* TASK GOAL *
For each line below that contains the string "height", copy that line.

★ ★ ★ ★ ★ ★ ★

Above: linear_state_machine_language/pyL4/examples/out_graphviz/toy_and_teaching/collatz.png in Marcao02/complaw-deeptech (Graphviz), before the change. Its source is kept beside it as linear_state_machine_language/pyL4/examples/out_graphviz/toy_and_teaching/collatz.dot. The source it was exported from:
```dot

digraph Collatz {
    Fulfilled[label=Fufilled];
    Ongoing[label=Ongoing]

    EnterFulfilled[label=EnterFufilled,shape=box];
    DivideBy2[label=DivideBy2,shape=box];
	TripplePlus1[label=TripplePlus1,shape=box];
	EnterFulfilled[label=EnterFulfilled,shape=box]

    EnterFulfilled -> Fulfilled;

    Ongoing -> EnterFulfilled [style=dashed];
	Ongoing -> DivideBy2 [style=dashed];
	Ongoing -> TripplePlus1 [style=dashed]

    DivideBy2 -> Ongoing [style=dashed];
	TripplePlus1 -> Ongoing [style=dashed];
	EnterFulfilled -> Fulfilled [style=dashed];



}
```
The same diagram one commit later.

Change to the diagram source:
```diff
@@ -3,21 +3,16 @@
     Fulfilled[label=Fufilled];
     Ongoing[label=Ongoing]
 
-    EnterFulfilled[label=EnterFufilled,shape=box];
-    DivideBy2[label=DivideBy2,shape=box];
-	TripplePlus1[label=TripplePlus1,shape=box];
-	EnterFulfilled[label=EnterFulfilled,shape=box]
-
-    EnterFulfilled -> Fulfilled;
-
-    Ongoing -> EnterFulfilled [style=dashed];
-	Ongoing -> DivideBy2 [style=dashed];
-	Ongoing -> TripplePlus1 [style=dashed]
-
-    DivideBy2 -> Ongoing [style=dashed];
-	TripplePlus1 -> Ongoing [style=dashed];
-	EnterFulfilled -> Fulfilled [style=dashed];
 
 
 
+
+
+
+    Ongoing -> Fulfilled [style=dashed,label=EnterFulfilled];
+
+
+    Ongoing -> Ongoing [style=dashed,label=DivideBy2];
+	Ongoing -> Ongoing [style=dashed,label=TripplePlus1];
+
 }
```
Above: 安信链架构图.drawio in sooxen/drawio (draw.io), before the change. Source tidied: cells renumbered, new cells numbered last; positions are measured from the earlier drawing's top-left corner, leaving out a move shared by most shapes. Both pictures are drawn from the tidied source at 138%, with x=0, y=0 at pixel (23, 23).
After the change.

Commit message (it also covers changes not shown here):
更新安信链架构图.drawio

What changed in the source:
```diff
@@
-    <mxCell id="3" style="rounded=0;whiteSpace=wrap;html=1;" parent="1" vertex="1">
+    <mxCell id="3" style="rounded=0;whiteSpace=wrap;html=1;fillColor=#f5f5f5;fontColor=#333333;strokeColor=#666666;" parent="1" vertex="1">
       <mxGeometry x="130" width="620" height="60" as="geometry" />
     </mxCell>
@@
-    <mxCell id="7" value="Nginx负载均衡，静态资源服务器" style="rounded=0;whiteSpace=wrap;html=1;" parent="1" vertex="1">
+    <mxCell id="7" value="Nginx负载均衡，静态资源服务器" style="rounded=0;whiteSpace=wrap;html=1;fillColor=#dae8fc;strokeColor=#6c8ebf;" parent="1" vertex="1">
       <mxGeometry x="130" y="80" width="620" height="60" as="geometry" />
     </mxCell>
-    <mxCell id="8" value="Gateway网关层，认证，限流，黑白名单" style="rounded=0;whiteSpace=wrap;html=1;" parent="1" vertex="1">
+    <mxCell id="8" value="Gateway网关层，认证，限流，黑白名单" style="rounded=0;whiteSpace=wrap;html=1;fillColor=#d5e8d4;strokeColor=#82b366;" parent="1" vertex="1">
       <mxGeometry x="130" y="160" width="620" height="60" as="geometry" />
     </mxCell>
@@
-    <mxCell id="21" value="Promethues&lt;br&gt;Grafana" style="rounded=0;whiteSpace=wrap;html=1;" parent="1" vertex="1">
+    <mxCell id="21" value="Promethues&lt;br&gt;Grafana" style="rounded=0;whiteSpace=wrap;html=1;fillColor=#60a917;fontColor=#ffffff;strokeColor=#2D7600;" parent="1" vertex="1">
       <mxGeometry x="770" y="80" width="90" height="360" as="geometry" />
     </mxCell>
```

★ ★ ★ ★ ★ ★ ★

* TASK SOLUTION *
       <mxGeometry x="130" width="620" height="60" as="geometry" />
       <mxGeometry x="130" y="80" width="620" height="60" as="geometry" />
       <mxGeometry x="130" y="160" width="620" height="60" as="geometry" />
       <mxGeometry x="770" y="80" width="90" height="360" as="geometry" />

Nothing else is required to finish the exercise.